You can now hop online and invest in this promising cell therapy startup. Photo via Getty Images

A clinical-stage company headquartered in Houston has opened an online funding campaign.

FibroBiologics, which is developing fibroblast cell-based therapeutics for chronic diseases, launched a campaign with equity crowdfunding platform StartEngine. The platform lets anyone — regardless of their net worth or income level — to invest in securities issued by startups.

The funding, according to a press release, will be used to support ongoing operations of Fibrobiologics and advance its clinical programs in multiple sclerosis, degenerative disc disease, wound care, extension of life, and cancer.

"We're excited to partner with StartEngine on this campaign. StartEngine has over 600,000 investors as part of their community and has raised over half a billion dollars for its clients," says FibroBiologics' Founder and CEO Pete O'Heeron, in the release.

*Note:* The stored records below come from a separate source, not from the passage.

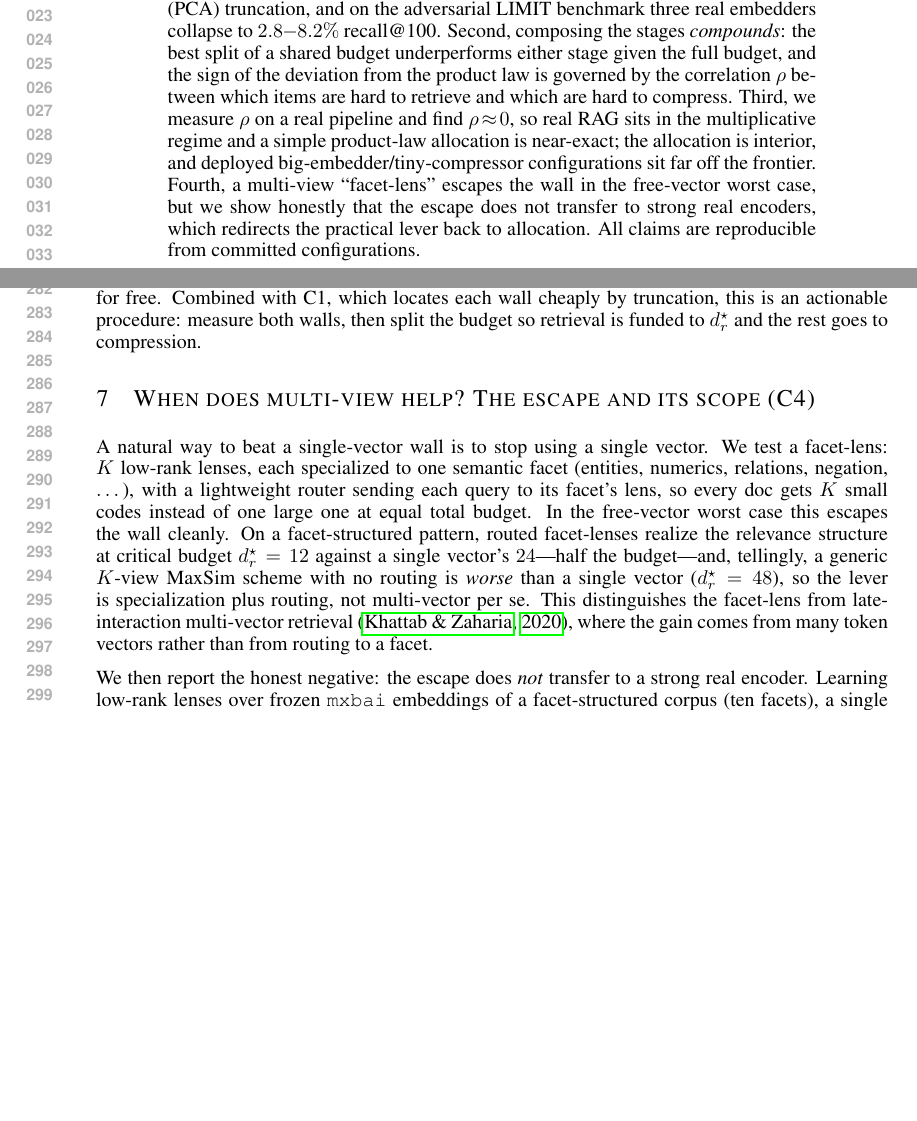
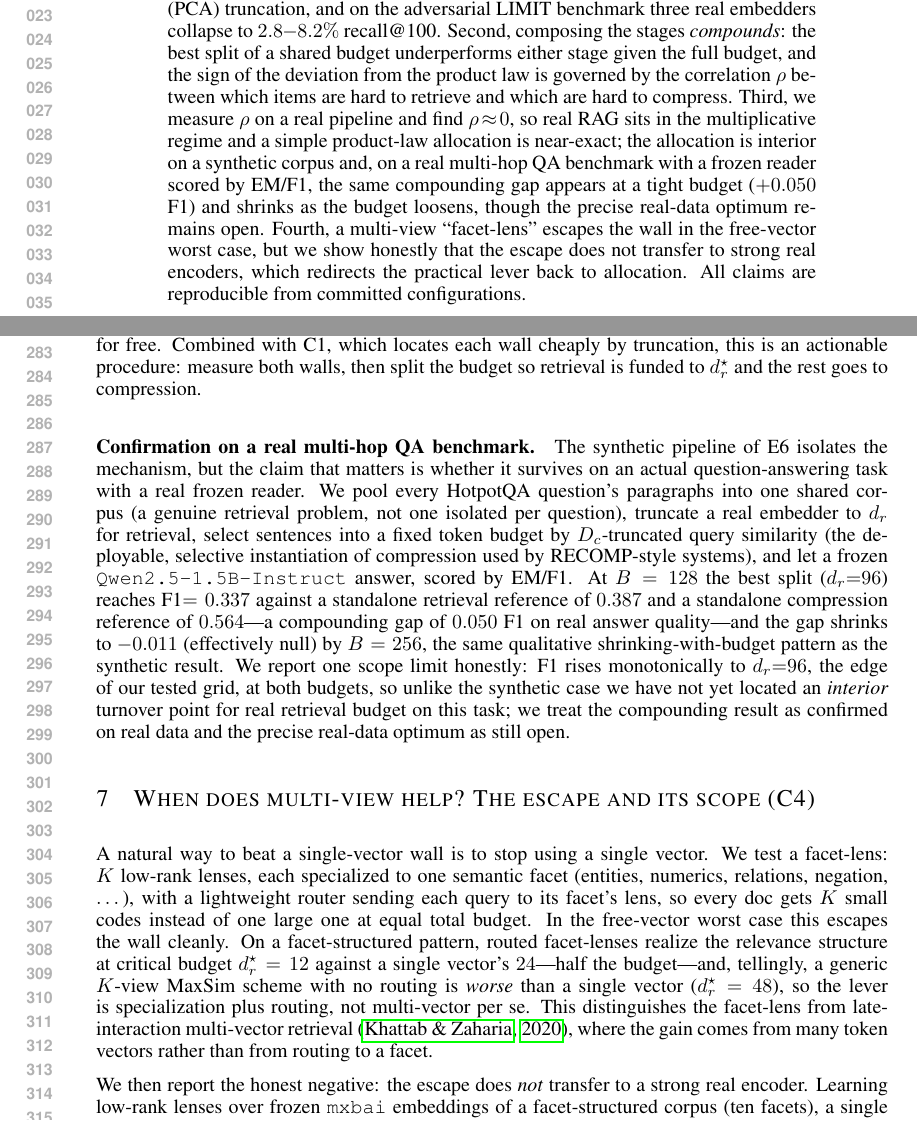
Before and after one commit to ml-researcher123/thesis-code, a LaTeX paper (paper/latex/iclr2026/main.tex): two parts of pages 1 and 6 of 11, joined at a grey line, cut so that both start at the same text, the shorter picture padded with empty space. Compiled offline with pdfLaTeX.

Commit message:
paper: integrate E9 real-QA pilot into C2/C3 sections + appendix + abstract
Folds the E9 pilot (HotpotQA, Qwen2.5-1.5B, real EM/F1) into the allocation section (C3): the
compounding gap (+0.050 F1 at B=128, shrinking to ~null at B=256) confirms C2 on real answer
quality, closing the synthetic-only gap flagged against the diagnostic-paper comparison. Reports
the honest scope limit as substance, not a placeholder: F1 climbs monotonically to the edge of
the tested d_r grid at both budgets, so the interior allocation optimum (demonstrated on the
synthetic E6) is not yet located on real data -- framed as open, not papered over. Abstract and
appendix experiment table updated to match. Recompiled: main text still 7pp (<=8 limit), 0
undefined refs, 0 overfull hboxes. Will revise with E9b's wider grid + multi-seed once it lands.

Co-Authored-By: Claude Opus 4.8 <noreply@anthropic.com>

```diff
--- a/paper/latex/iclr2026/main.tex
+++ b/paper/latex/iclr2026/main.tex
@@ -42,8 +42,10 @@ shared budget underperforms either stage given the full budget, and the sign of
 from the product law is governed by the correlation $\rho$ between which items are hard to
 retrieve and which are hard to compress. Third, we measure $\rho$ on a real pipeline and find
 $\rho\!\approx\!0$, so real RAG sits in the multiplicative regime and a simple product-law
-allocation is near-exact; the allocation is interior, and deployed big-embedder/tiny-compressor
-configurations sit far off the frontier. Fourth, a multi-view ``facet-lens'' escapes the wall in
+allocation is near-exact; the allocation is interior on a synthetic corpus and, on a real multi-hop
+QA benchmark with a frozen reader scored by EM/F1, the same compounding gap appears at a tight
+budget ($+0.050$ F1) and shrinks as the budget loosens, though the precise real-data optimum
+remains open. Fourth, a multi-view ``facet-lens'' escapes the wall in
 the free-vector worst case, but we show honestly that the escape does not transfer to strong real
 encoders, which redirects the practical lever back to allocation. All claims are reproducible from
 committed configurations.
@@ -327,6 +329,21 @@ the compressor overflows, and re-allocating the same budget buys accuracy for fr
 C1, which locates each wall cheaply by truncation, this is an actionable procedure: measure both
 walls, then split the budget so retrieval is funded to $\dr^\star$ and the rest goes to compression.
 
+\paragraph{Confirmation on a real multi-hop QA benchmark.} The synthetic pipeline of E6 isolates the
+mechanism, but the claim that matters is whether it survives on an actual question-answering task
+with a real frozen reader. We pool every HotpotQA question's paragraphs into one shared corpus (a
+genuine retrieval problem, not one isolated per question), truncate a real embedder to $\dr$ for
+retrieval, select sentences into a fixed token budget by $D_c$-truncated query similarity (the
+deployable, selective instantiation of compression used by RECOMP-style systems), and let a frozen
+\texttt{Qwen2.5-1.5B-Instruct} answer, scored by EM/F1. At $B=128$ the best split ($\dr{=}96$) reaches
+F1$=0.337$ against a standalone retrieval reference of $0.387$ and a standalone compression reference
+of $0.564$---a compounding gap of $0.050$ F1 on real answer quality---and the gap shrinks to
+$-0.011$ (effectively null) by $B=256$, the same qualitative shrinking-with-budget pattern as the
+synthetic result. We report one scope limit honestly: F1 rises monotonically to $\dr{=}96$, the
+edge of our tested grid, at both budgets, so unlike the synthetic case we have not yet located an
+\emph{interior} turnover point for real retrieval budget on this task; we treat the compounding
+result as confirmed on real data and the precise real-data optimum as still open.
+
 \section{When does multi-view help? The escape and its scope (C4)}
 \label{sec:facet}
 
```
Also changed, not shown: paper/latex/iclr2026/main.pdf, paper/latex/iclr2026/main.tex (1 more changed lines).
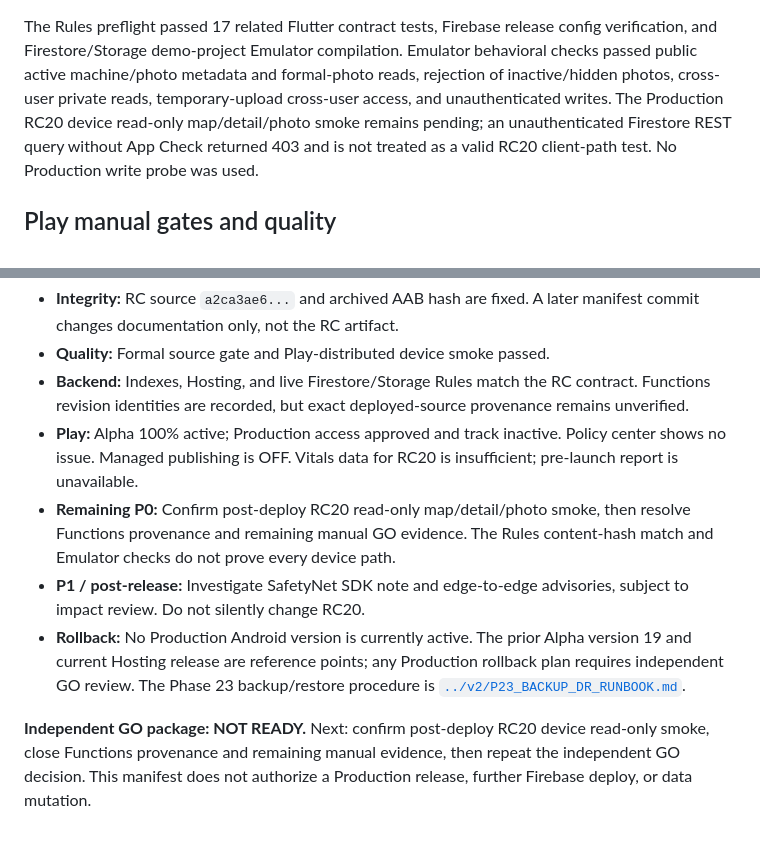
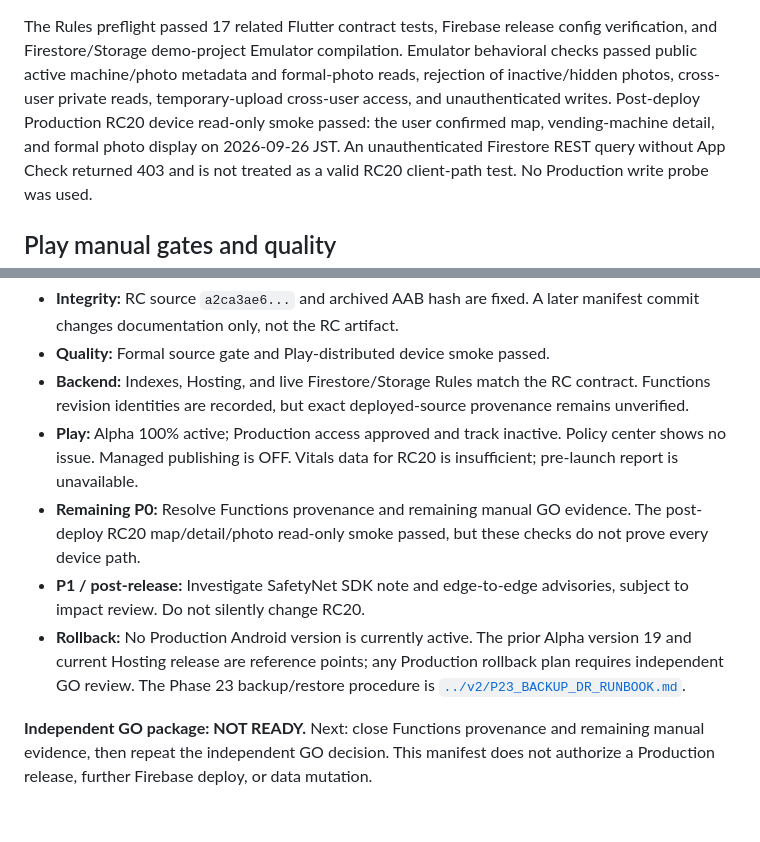
Before and after one commit to mekidoapps/vending_navi, a Markdown page: docs/releases/v1.0.0+20_RC.md, 2 parts joined by grey strips. Rendered like a GitHub page.

Commit message:
docs(release): confirm RC20 post-rules device smoke

```diff
--- a/docs/releases/v1.0.0+20_RC.md
+++ b/docs/releases/v1.0.0+20_RC.md
@@ -117,8 +117,9 @@ The Rules preflight passed 17 related Flutter contract tests, Firebase release
 config verification, and Firestore/Storage demo-project Emulator compilation.
 Emulator behavioral checks passed public active machine/photo metadata and
 formal-photo reads, rejection of inactive/hidden photos, cross-user private
-reads, temporary-upload cross-user access, and unauthenticated writes. The
-Production RC20 device read-only map/detail/photo smoke remains pending; an
+reads, temporary-upload cross-user access, and unauthenticated writes.
+Post-deploy Production RC20 device read-only smoke passed: the user confirmed
+map, vending-machine detail, and formal photo display on 2026-09-26 JST. An
 unauthenticated Firestore REST query without App Check returned 403 and is not
 treated as a valid RC20 client-path test. No Production write probe was used.
 
@@ -173,9 +174,9 @@ Rules Emulator checks and device smoke do not substitute for those gates.
 - **Play:** Alpha 100% active; Production access approved and track inactive.
   Policy center shows no issue. Managed publishing is OFF. Vitals data for
   RC20 is insufficient; pre-launch report is unavailable.
-- **Remaining P0:** Confirm post-deploy RC20 read-only map/detail/photo smoke,
-  then resolve Functions provenance and remaining manual GO evidence. The
-  Rules content-hash match and Emulator checks do not prove every device path.
+- **Remaining P0:** Resolve Functions provenance and remaining manual GO
+  evidence. The post-deploy RC20 map/detail/photo read-only smoke passed, but
+  these checks do not prove every device path.
 - **P1 / post-release:** Investigate SafetyNet SDK note and edge-to-edge
   advisories, subject to impact review. Do not silently change RC20.
 - **Rollback:** No Production Android version is currently active. The prior
@@ -184,7 +185,7 @@ Rules Emulator checks and device smoke do not substitute for those gates.
   backup/restore procedure is
   [`../v2/P23_BACKUP_DR_RUNBOOK.md`](../v2/P23_BACKUP_DR_RUNBOOK.md).
 
-**Independent GO package: NOT READY.** Next: confirm post-deploy RC20 device
-read-only smoke, close Functions provenance and remaining manual evidence, then
-repeat the independent GO decision. This manifest does not authorize a
-Production release, further Firebase deploy, or data mutation.
+**Independent GO package: NOT READY.** Next: close Functions provenance and
+remaining manual evidence, then repeat the independent GO decision. This
+manifest does not authorize a Production release, further Firebase deploy,
+or data mutation.
```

"This is an exciting time at FibroBiologics as we continue progressing our clinical pipeline and developing innovative therapies to treat chronic diseases," he continues. "This new funding will fuel our growth in the lab and bring us one step closer to commercialization."

The campaign, launched this week, already has over 100 investors, at the time of publication, and has raised nearly $2 million, according to the page. The minimum investment is set at around $500, and the company's indicated valuation is $252.57 million.

In 2021, FibroBiologics announced its intention of going public. Last year, O'Heeron told InnovationMap on the Houston Innovators Podcast of the company's growth plans as well as the specifics of the technology.

Only two types of cells — stem cells and fibroblasts — can be used in cell therapy for a regenerative treatment, which is when specialists take healthy cells from a patient and inject them into a part of the body that needs it the most. As O'Heeron explains in the podcast, fibroblasts can do it more effectively and cheaper than stem cells.

"(Fibroblasts) can essentially do everything a stem cell can do, only they can do it better," says O'Heeron. "We've done tests in the lab and we've seen them outperform stem cells by a low of 50 percent to a high of about 220 percent on different disease paths."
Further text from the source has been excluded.